*Records provided*:
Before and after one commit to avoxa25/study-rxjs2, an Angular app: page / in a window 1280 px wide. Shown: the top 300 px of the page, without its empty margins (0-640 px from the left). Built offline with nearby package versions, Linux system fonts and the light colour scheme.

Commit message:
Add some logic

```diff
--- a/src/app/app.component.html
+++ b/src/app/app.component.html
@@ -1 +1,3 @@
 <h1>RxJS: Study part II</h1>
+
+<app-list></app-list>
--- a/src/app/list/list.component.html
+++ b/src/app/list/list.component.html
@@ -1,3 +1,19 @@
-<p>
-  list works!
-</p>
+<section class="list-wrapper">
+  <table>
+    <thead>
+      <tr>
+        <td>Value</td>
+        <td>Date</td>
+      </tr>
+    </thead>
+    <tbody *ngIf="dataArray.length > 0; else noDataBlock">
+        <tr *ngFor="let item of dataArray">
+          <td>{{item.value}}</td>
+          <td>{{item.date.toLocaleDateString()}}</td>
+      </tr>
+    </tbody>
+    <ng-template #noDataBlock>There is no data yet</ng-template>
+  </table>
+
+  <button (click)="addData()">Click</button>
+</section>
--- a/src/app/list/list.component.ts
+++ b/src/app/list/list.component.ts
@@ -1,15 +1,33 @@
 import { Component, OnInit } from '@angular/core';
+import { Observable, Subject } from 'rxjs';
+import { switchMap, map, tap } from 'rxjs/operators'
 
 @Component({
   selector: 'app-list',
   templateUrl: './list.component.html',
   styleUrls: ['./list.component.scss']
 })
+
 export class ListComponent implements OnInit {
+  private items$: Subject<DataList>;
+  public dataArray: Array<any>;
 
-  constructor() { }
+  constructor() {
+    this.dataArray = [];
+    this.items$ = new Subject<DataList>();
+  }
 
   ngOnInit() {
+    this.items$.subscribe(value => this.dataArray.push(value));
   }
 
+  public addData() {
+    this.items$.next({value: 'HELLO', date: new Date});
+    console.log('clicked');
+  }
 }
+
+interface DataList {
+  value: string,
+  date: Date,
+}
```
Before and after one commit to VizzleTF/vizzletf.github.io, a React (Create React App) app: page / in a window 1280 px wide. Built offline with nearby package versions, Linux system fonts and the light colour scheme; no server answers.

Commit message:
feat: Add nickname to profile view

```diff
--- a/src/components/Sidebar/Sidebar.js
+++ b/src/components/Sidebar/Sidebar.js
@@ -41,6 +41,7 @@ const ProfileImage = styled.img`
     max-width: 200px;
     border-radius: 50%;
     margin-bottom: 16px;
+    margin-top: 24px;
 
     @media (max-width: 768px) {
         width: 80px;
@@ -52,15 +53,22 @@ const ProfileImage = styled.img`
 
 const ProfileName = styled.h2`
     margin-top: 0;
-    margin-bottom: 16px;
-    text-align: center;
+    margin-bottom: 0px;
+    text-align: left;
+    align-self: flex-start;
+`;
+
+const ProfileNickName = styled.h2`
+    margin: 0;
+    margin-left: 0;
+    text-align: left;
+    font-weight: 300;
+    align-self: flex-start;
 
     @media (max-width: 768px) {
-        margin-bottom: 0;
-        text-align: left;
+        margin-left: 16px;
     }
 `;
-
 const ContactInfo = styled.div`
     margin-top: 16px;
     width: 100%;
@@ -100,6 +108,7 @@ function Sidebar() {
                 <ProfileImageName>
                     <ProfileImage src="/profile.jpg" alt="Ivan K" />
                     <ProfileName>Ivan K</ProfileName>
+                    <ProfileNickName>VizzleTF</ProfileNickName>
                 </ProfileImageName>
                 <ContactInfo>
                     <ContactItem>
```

*Exercise directions*:
Set down the records once more, character for character.

*Result*:
Before and after one commit to avoxa25/study-rxjs2, an Angular app: page / in a window 1280 px wide. Shown: the top 300 px of the page, without its empty margins (0-640 px from the left). Built offline with nearby package versions, Linux system fonts and the light colour scheme.

Commit message:
Add some logic

```diff
--- a/src/app/app.component.html
+++ b/src/app/app.component.html
@@ -1 +1,3 @@
 <h1>RxJS: Study part II</h1>
+
+<app-list></app-list>
--- a/src/app/list/list.component.html
+++ b/src/app/list/list.component.html
@@ -1,3 +1,19 @@
-<p>
-  list works!
-</p>
+<section class="list-wrapper">
+  <table>
+    <thead>
+      <tr>
+        <td>Value</td>
+        <td>Date</td>
+      </tr>
+    </thead>
+    <tbody *ngIf="dataArray.length > 0; else noDataBlock">
+        <tr *ngFor="let item of dataArray">
+          <td>{{item.value}}</td>
+          <td>{{item.date.toLocaleDateString()}}</td>
+      </tr>
+    </tbody>
+    <ng-template #noDataBlock>There is no data yet</ng-template>
+  </table>
+
+  <button (click)="addData()">Click</button>
+</section>
--- a/src/app/list/list.component.ts
+++ b/src/app/list/list.component.ts
@@ -1,15 +1,33 @@
 import { Component, OnInit } from '@angular/core';
+import { Observable, Subject } from 'rxjs';
+import { switchMap, map, tap } from 'rxjs/operators'
 
 @Component({
   selector: 'app-list',
   templateUrl: './list.component.html',
   styleUrls: ['./list.component.scss']
 })
+
 export class ListComponent implements OnInit {
+  private items$: Subject<DataList>;
+  public dataArray: Array<any>;
 
-  constructor() { }
+  constructor() {
+    this.dataArray = [];
+    this.items$ = new Subject<DataList>();
+  }
 
   ngOnInit() {
+    this.items$.subscribe(value => this.dataArray.push(value));
   }
 
+  public addData() {
+    this.items$.next({value: 'HELLO', date: new Date});
+    console.log('clicked');
+  }
 }
+
+interface DataList {
+  value: string,
+  date: Date,
+}
```
Before and after one commit to VizzleTF/vizzletf.github.io, a React (Create React App) app: page / in a window 1280 px wide. Built offline with nearby package versions, Linux system fonts and the light colour scheme; no server answers.

Commit message:
feat: Add nickname to profile view

```diff
--- a/src/components/Sidebar/Sidebar.js
+++ b/src/components/Sidebar/Sidebar.js
@@ -41,6 +41,7 @@ const ProfileImage = styled.img`
     max-width: 200px;
     border-radius: 50%;
     margin-bottom: 16px;
+    margin-top: 24px;
 
     @media (max-width: 768px) {
         width: 80px;
@@ -52,15 +53,22 @@ const ProfileImage = styled.img`
 
 const ProfileName = styled.h2`
     margin-top: 0;
-    margin-bottom: 16px;
-    text-align: center;
+    margin-bottom: 0px;
+    text-align: left;
+    align-self: flex-start;
+`;
+
+const ProfileNickName = styled.h2`
+    margin: 0;
+    margin-left: 0;
+    text-align: left;
+    font-weight: 300;
+    align-self: flex-start;
 
     @media (max-width: 768px) {
-        margin-bottom: 0;
-        text-align: left;
+        margin-left: 16px;
     }
 `;
-
 const ContactInfo = styled.div`
     margin-top: 16px;
     width: 100%;
@@ -100,6 +108,7 @@ function Sidebar() {
                 <ProfileImageName>
                     <ProfileImage src="/profile.jpg" alt="Ivan K" />
                     <ProfileName>Ivan K</ProfileName>
+                    <ProfileNickName>VizzleTF</ProfileNickName>
                 </ProfileImageName>
                 <ContactInfo>
                     <ContactItem>
```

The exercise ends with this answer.